● TASK TO COMPLETE: Your answer should reproduce every line of the material in which the word "click" occurs.

● PROVIDED INFORMATION:

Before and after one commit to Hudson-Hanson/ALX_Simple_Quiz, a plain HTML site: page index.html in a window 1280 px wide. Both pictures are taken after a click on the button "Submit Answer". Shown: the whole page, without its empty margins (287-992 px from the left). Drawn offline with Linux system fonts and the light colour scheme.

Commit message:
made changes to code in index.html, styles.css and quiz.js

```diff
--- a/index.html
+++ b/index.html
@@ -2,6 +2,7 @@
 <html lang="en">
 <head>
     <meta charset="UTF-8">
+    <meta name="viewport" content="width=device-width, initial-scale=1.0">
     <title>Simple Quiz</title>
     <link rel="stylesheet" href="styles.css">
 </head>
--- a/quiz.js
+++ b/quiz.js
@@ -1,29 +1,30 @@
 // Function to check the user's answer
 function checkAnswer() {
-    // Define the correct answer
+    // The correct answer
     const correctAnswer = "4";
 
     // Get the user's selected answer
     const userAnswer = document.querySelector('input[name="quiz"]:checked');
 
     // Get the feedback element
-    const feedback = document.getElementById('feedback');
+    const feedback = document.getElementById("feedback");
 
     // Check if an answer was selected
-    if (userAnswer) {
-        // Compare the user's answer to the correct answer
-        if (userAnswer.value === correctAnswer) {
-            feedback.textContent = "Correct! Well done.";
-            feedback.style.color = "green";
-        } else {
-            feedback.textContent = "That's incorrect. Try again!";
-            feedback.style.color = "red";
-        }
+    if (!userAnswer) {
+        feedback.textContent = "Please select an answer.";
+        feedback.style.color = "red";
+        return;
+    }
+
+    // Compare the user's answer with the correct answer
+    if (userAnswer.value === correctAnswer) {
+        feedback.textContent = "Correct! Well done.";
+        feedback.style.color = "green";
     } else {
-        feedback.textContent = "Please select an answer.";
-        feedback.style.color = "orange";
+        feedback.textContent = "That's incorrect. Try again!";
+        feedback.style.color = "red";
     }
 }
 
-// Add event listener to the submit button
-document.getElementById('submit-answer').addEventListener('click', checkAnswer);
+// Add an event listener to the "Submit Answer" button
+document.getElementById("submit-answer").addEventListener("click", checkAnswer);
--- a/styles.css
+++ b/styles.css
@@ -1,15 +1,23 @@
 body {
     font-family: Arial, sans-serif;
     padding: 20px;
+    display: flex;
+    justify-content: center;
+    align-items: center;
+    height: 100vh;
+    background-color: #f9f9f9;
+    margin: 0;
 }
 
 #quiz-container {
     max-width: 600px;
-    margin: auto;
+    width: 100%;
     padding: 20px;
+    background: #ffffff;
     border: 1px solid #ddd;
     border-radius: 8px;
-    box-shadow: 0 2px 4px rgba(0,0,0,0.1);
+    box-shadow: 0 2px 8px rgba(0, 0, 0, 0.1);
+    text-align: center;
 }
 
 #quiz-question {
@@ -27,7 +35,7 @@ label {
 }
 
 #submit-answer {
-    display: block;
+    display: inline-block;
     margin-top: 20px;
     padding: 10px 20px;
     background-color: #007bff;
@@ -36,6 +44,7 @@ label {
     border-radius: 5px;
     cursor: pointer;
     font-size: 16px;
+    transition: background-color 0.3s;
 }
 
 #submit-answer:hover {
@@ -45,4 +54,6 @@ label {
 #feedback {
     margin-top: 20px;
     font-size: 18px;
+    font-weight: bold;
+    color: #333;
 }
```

● REPLY:
Before and after one commit to Hudson-Hanson/ALX_Simple_Quiz, a plain HTML site: page index.html in a window 1280 px wide. Both pictures are taken after a click on the button "Submit Answer". Shown: the whole page, without its empty margins (287-992 px from the left). Drawn offline with Linux system fonts and the light colour scheme.
-document.getElementById('submit-answer').addEventListener('click', checkAnswer);
+document.getElementById("submit-answer").addEventListener("click", checkAnswer);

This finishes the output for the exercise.